Author: Edward M. Green.
Despite the admonitions of the Federal Mine Safety and Health Commission, the next shoe has been dropped by MSHA in its ongoing quest to improperly use respirable dust samples taken over a single shift to demonstrate whether or not there has been compliance with the respirable dust standard mandated by the Federal Mine Safety and Health Act of 1977 (MSH Act).
As we discussed in the last issue of the C&M Mining Law Monitor, on January 4, the Commission found in the Keystone case, that citations for failure to comply with the standard, based on respirable dust samples taken over a single shift, were invalid because relying on such samples was contrary to MSHA's regulatory scheme as set out in 30 CFR Par 70. These regulations require sampling over multiple shifts. The Commission told MSHA that if it wanted to use single shift measurements, the agency could only do so after a notice and comment rulemaking. MSHA's most recent action falls far short of that mark.
On February 18, two startling notices appeared in the Federal Register, 59 Fed. Reg. 8356-8358. The first notice announced MSHA's intention to use single, full-shift respirable dust measurements in addition to the average of multiple, full-shift sample results of the respirable dust standard set out in § 202(b)(2) of the MSH Act. Second, a joint notice by the Department of Labor and the Department of Health and Human Services purports to find that the average concentration of respirable dust to which each miner in the active workings of a coal mine is exposed can be measured in accordance with § 202(f)(2) of the MSH Act.

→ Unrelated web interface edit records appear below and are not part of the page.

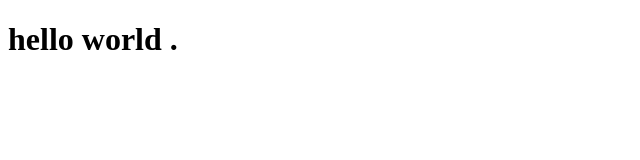
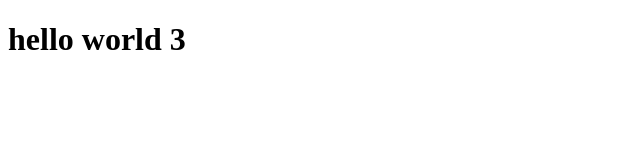
Before and after one commit to hailv-yang/test, a plain HTML site: page index.html in a window 1280 px wide. Shown: the full height of the page, 0-640 px from the left. Drawn offline with Linux system fonts and the light colour scheme.

Commit message:
Update index.html

```diff
--- a/index.html
+++ b/index.html
@@ -6,6 +6,6 @@
     <title>Hello World</title>
 </head>
 <body>
-    <h1>hello world .</h1>
+    <h1>hello world 3</h1>
 </body>
 </html>
```
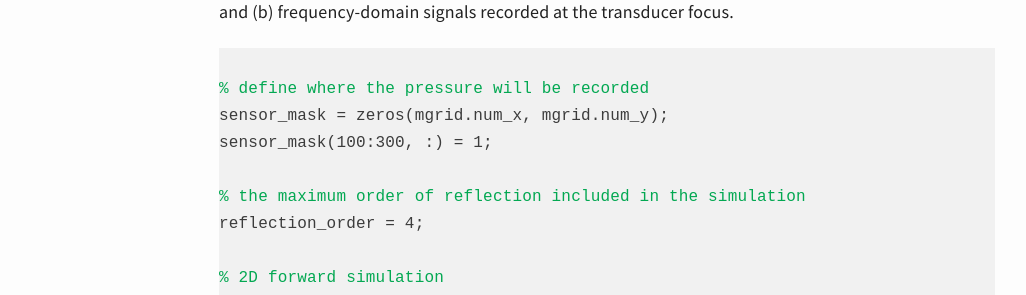
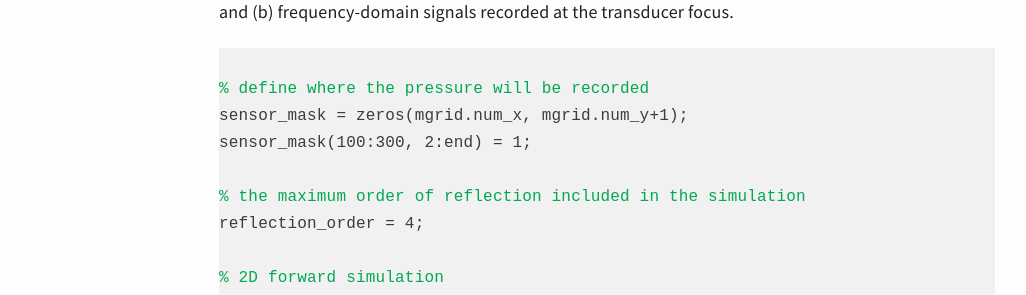
Before and after one commit to m-SOUND/mSOUND, a Jekyll site: the page built from _posts/2019-04-01-TMDM-2D-strong-speed-of-sound-contrast.html, in a window 1280 px wide and 900 px high, scrolled down 2124 px. Shown: the part 180-475 px from the top of the window, without its empty margins (33-1059 px from the left). Built offline with Jekyll 4.4.1, drawn with Linux system fonts in a browser that asks for light colours.

Commit message:
Update 2019-04-01-TMDM-2D-strong-speed-of-sound-contrast.html

```diff
--- a/_posts/2019-04-01-TMDM-2D-strong-speed-of-sound-contrast.html
+++ b/_posts/2019-04-01-TMDM-2D-strong-speed-of-sound-contrast.html
@@ -72,8 +72,8 @@ Transient pressure fields are calculated with the 2D forward simulation function
  The figure below shows the (a) time-domain signal and (b) frequency-domain signals recorded at the transducer focus.
 <pre><code>
 <font color="#03a852">% define where the pressure will be recorded</font>
-sensor_mask = zeros(mgrid.num_x, mgrid.num_y);
-sensor_mask(100:300, :) = 1;
+sensor_mask = zeros(mgrid.num_x, mgrid.num_y+1);
+sensor_mask(100:300, 2:end) = 1;
 
 <font color="#03a852">% the maximum order of reflection included in the simulation</font>
 reflection_order = 4;
```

As we shall briefly explore below, neither of these notices meet the procedural requirements of the MSH Act, and, are, therefore, fatally flawed.
Why? As pointed out by the Keystone decision, § 201(a) of the MSH Act states:
The provisions of sections 202 through 206 of this title . . . shall be interim mandatory health standards applicable to all underground coal mines until superseded in whole or in part by improved health standards promulgated . . . under the provisions of section 101 of this Act. (Emphasis added)
Thus, by operation of law, the respirable dust standard set out in § 202(b)(2) and the finding provisions of § 202(f)(2) are interim health standards which can only be superseded by improved standards promulgated under § 101.
Section 101 contains two key requirements which MSHA has once again ignored.
First, § 101(a) requires a notice and comment rulemaking in accord with the applicable provisions of the Administrative Procedure Act (APA). Second, § 101(a)(9) specifically demands that no mandatory health standard promulgated under § 101 shall reduce the protection afforded miners by an existing mandatory health or safety standard.
The two notices in question accommodate neither of these statutory obligations. They are not APA-type rulemakings. Indeed, this is conceded by MSHA, even though the agency solicits public comment. Nor does either notice even mention the sort of finding mandated by § 101(a)(8).
Once again, MSHA has acted in a manner contrary to law in its rush to utilize single shift sampling. This unseemly and illogical short citing of the procedural requirements of the MSH Act is at best incomprehensible, and at worst disingenuous. If MSHA's justifications for the use of single shift samplings are valid, then why is the agency dragging its heels in complying with the due process mandates of the very Act it is charged with implementing?